Originally Posted by skipmac
? Would have to cover your entire boat with panels
and have them hanging off all sides to have enough to go far.
Dock power. Great but unless you have a huge battery bank you won't go far.
Generator. Great but now you're back to filling your tank with diesel.
You forgot regeneration. Seems to me a cruiser (weekender or long-term, coastal or blue water) can keep batteries charged and topped off with regeneration through the free-spinning prop. At least as long as they have wind
and are sailing. At anchor
, they have to rely on solar or windmills.
I've been following all the electric propultion threads, and it seems like the major limitations of electric for cruisers are:
- No motoring when becalmed to get somewhere faster. Take extra food
- No motoring through adverse currents to get somewhere. Need to change course.
- Very limited motoring if in danger
(such as currents in a pass or in trouble off a lee shore).
So it's a question of schedules, destinations, and to an extent safety
. There are other issues but I think they are manageable:
- Lights need to be LEDs, but otherwise use as much as you want.
- Basic electronics
should be covered, but something like a radar
would need some extra battery reserve.
needs to be propane
or alcohol, so you don't eliminate flammables/fumes. Induction cooking
might be possible if you beef up the batteries (and are willing to eat cold sometimes).
(fridge/freezer) might be possible again with bigger batteries (and assuming you can charge them reliably through regen, solar, or wind). You'll definitely need an energy-saving design (efficient compressor
, lots of insulation
, perfectly sealed, top-loading).
- Hot water
: not likely without any engine or generator. I do wonder if an inline induction heater exists just so you don't take freezing showers. Has anyone ever installed a permanent solar water
heater (with black pipe panels) on a sailboat? A small electric heated tank could also be a dump load for when your batteries are charged.
- Cabin heating
for higher lattitudes probably propane
, especially if already used for cooking. But wood might be a substitute. This could also solve the hot water issue (have an integrated hot water tank to use residual heat--do those even exist?).
To me seems possible to cruise
with an electric-powered sailboat (and reasonable batteries, say 30 minutes of full power) as long as you take those issues into account. Of course, I'm not out there proving it can be done, but I'd like to try someday. There are 2 open questions in my mind:
- It seems you can run a small sailboat's electric loads (lights and electronics) with regen, solar, or wind--essentially what "frugal" sailors are doing now in cheap
30' boats. But what about a larger boat with refrigeration
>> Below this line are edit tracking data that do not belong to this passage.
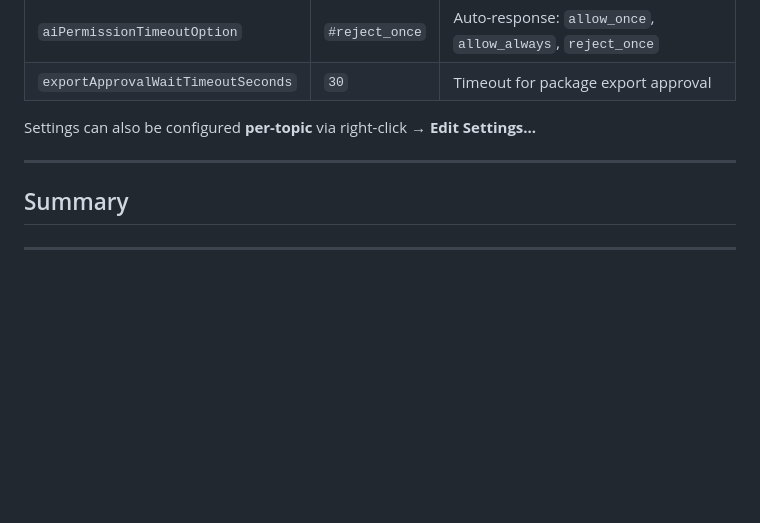
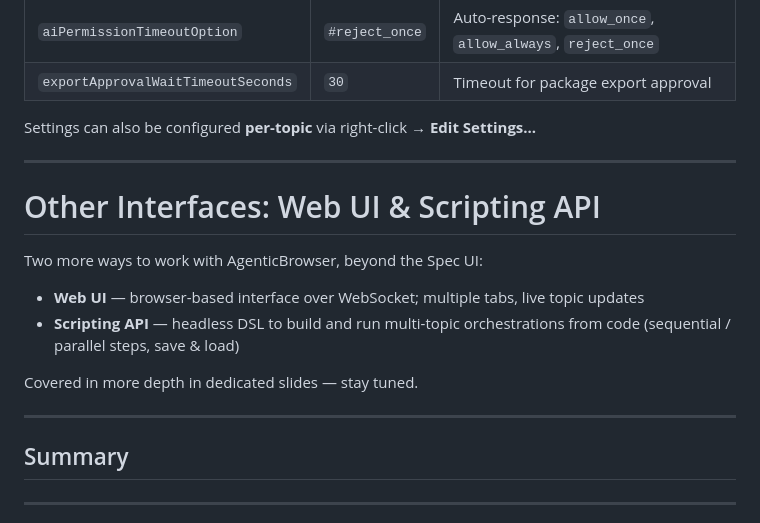
Before and after one commit to mumez/pharo-agentic-browser-slides, a Markdown page: introducing-pharo-agentic-browser-en.md, the part around one of its changes. Drawn GitHub-style; blank space fills up the shorter version.

```diff
--- a/introducing-pharo-agentic-browser-en.md
+++ b/introducing-pharo-agentic-browser-en.md
@@ -395,6 +439,19 @@ Settings can also be configured **per-topic** via right-click → **Edit Setting
 
 ---
 
+# Other Interfaces: Web UI & Scripting API
+
+Two more ways to work with AgenticBrowser, beyond the Spec UI:
+
+- **Web UI** — browser-based interface over WebSocket; multiple tabs, live topic updates
+- **Scripting API** — headless DSL to build and run multi-topic orchestrations from code (sequential / parallel steps, save & load)
+
+<div class="highlight-box">
+Covered in more depth in dedicated slides — stay tuned.
+</div>
+
+---
+
 <!-- _class: section -->
 <!-- _paginate: false -->
 
```
Also changed, not shown: other parts of introducing-pharo-agentic-browser-en.md (+45 -1 lines).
, hot water, etc. How many loads can you add, and can you meet those loads most days with your generation/storage capacity?
- Has anyone circumnavigated with an electric aux sailboat? Seems like it might be still possible to do it as a "first." Though I guess those that circumnavigate without engine at all prove it's possible.